Her name was possibly inspired by Kalevala, where one of the heroes is called Ilmari.
Other versions of the legendariumEdit
Earlier in the legendarium, Ilmarë and Eönwë were conceived as the son and daughter of Manwë and Varda, previously referred to as Erinti and Fionwë Urion. Later, Tolkien abandoned the idea of the Children of the Valar.
As Erinti, she was the Vala of love, music, and beauty, also named Lotesse and Akairis ("bride"), sister of Noldorin and Amillo.
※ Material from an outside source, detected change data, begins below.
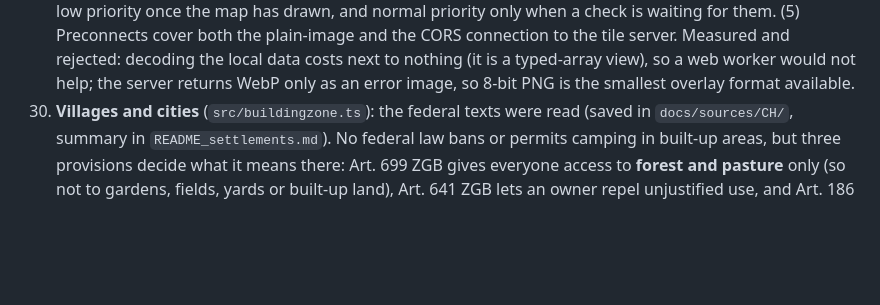
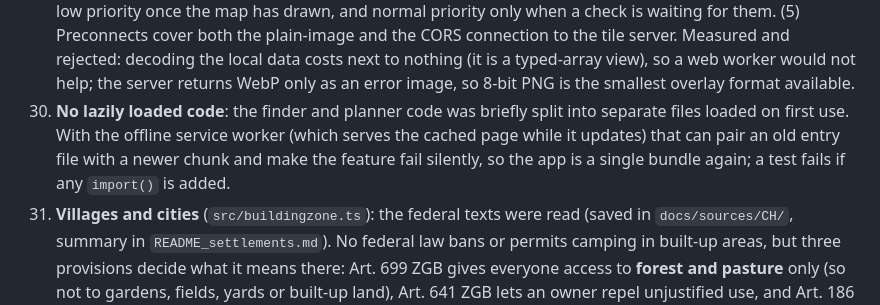
Before and after one commit to rondanziger7-pixel/wildcamp, a Markdown page: README.md, the part around the change. GitHub-like rendering; blank space fills up the shorter version.

Commit message:
README: note on single-bundle build
Co-Authored-By: Claude Sonnet 5.5 <noreply@anthropic.com>
Claude-Session: https://claude.ai/code/session_01QhRsHhsjKE6j5bsrqKzucm

```diff
--- a/README.md
+++ b/README.md
@@ -48,6 +48,7 @@ Tap a spot on the map and see whether wild camping there is likely allowed in Sw
 29. **Map loading**: the first screen asks for as little as possible. The map's own tiles load first; the local data (3.7 MB forest map, reserves, treeline surface) is fetched once the first view's tiles are in, or at once when a check needs it. The restricted-zone, trail and slope overlays start only at the zooms where they say something (zones from zoom 9, trails and slope from 11) and use 512 px tiles, a quarter of the requests of the 256 px default, so the national start view loads the base map only. Tiles load when a pan or zoom settles instead of during it, and only one ring of off-screen tiles is kept. The page opens early connections to the swisstopo hosts, the finder and trip planner code load the first time they are used, and the offline cache serves the bundled data files without re-downloading them on every visit (they used to be revalidated in the background each time).
 30. **Missing map tiles**: a tile whose request failed (a dropped connection, a busy tile server) used to stay a grey hole until the next pan, which is the staircase of missing squares. Now the base map and the overlays ask for a failed tile again after 0.5 s, 1 s and 2 s (`src/tilelayer.ts`, not while offline), and the offline service worker retries once and then passes the plain image request through instead of failing. Its cache trimming, which scanned the whole tile cache after every tile and so slowed every response, now runs once per 200 stored tiles, and tiles are answered before they are written to the cache. With 30 % of first tile requests failing, the old code showed 25 of 35 tiles (71 %) and the new code 35 of 35, also with the service worker active.
 31. **Loading order and weight** (second pass): (1) the HTML itself starts fetching the first view's base tiles before the JavaScript has loaded, using the same tile maths as the map (for a deep link, from the link's own position and zoom); in a browser check the preloaded tiles matched the visible ones exactly (8 of 8, 24 of 24, 15 of 15) with none fetched twice. (2) The zone and trail overlays, the heaviest requests, are added only after the base tiles of the first view are in (or after 2.5 s), and respect the layer checkboxes. (3) Overlay images are 8-bit PNG: the same picture (0 to 7 pixels differ out of tens of thousands) at 45 % fewer bytes, for example a trails tile 101 KB to 55 KB. (4) The 3.7 MB forest map and the other local data are fetched at low priority once the map has drawn, and normal priority only when a check is waiting for them. (5) Preconnects cover both the plain-image and the CORS connection to the tile server. Measured and rejected: decoding the local data costs next to nothing (it is a typed-array view), so a web worker would not help; the server returns WebP only as an error image, so 8-bit PNG is the smallest overlay format available.
+32. **No lazily loaded code**: the finder and planner code was briefly split into separate files loaded on first use. With the offline service worker (which serves the cached page while it updates) that can pair an old entry file with a newer chunk and make the feature fail silently, so the app is a single bundle again; a test fails if any `import()` is added.
 33. **Villages and cities** (`src/buildingzone.ts`): the federal texts were read (saved in `docs/sources/CH/`, summary in `README_settlements.md`). No federal law bans or permits camping in built-up areas, but three provisions decide what it means there: Art. 699 ZGB gives everyone access to **forest and pasture** only (so not to gardens, fields, yards or built-up land), Art. 641 ZGB lets an owner repel unjustified use, and Art. 186 StGB punishes, on complaint, staying against the owner's will in a house or in the fenced yard or garden belonging to it. The app therefore looks the spot up in the national harmonised building zones (ARE, `ch.are.bauzonen`): *inside a building zone* the verdict is capped at "Be careful" with those reasons and the zone category; *within about 150 m of one* a "Close to a village or city" note is added without changing the verdict; a failed lookup is stated. It never says "Not allowed" by itself, because that needs a rule read at the source: those are the municipal police regulations, recorded per municipality (`src/municipalities.ts`).
 34. **Speed**: a tap runs the legality lookups at once and shows the legality card as soon as they are in (about 1 to 3 s). The sleep score then appears as soon as any part of its data has arrived, marked with "…" and a "still checking" note, and refreshes as terrain, trails and huts, water, ground cover, the avalanche bulletin, noise, natural hazards and the forecast come in. Every request has a time limit (7 s for legality lookups, 6 s per sleep part) and the whole check has a budget of about 10 s from the tap: anything still missing then is dropped and listed as not checked, never counted as good. The very first tap also waits (up to 6 s) for the local map data (forest map 3.7 MB, reserves) to download.
 11. **Sleep comfort** (separate from legality; not shown where camping is not allowed or outside Switzerland; follows the night chosen in the weather card). Code in `src/comfort/`. Rule-of-thumb rating (great / good / okay / poor) from:
```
The three of them left Valinor and dwelt in Inwenore (later Tol Eressëa). The second half of January was called Enrintion, which was named after her.
|Ainur of Arda|
|Lords of the Valar (of Valinor):||Manwë (Súlimo) | Ulmo (Ulubôz) | Aulë (Návatar) | Oromë (Aldaron) | Námo (Mandos) | Irmo (Lórien) | Tulkas (Astaldo)|
|Queens of the Valar (of Valinor):|| |
Varda (Elentári) | Yavanna (Kementári) | Nienna | Estë | Vairë | Vána | Nessa
|Maiar (of Valinor):|| |
Eönwë | Ilmarë | Ossë | Uinen | Salmar | Melian | Arien | Tilion | Curumo (Saruman) | Olórin (Gandalf) | Aiwendil (Radagast) | Alatar (Morinehtar) | Pallando (Rómestámo)
|Lords of the Valar (The Enemy):|| |
|Maiar (The Enemy):||Sauron (Mairon) | Gothmog | Durin's Bane | Ungoliant | Shelob | Curumo (Saruman)|
- ↑ 1.0 1.1 1.2 The Silmarillion, Valaquenta, "Of the Maiar"
- ↑ The History of Middle-earth, Vol. 5: The Lost Road and Other Writings, Part Three: "The Etymologies"
- ↑ The Silmarillion, Index of Names
- ↑ The History of Middle-earth, Vol. 1: The Book of Lost Tales Part One, II: "The Music of the Ainur"
- ↑ The History of Middle-earth, Vol. 1: The Book of Lost Tales Part One, Appendix: Names in the Lost Tales – Part I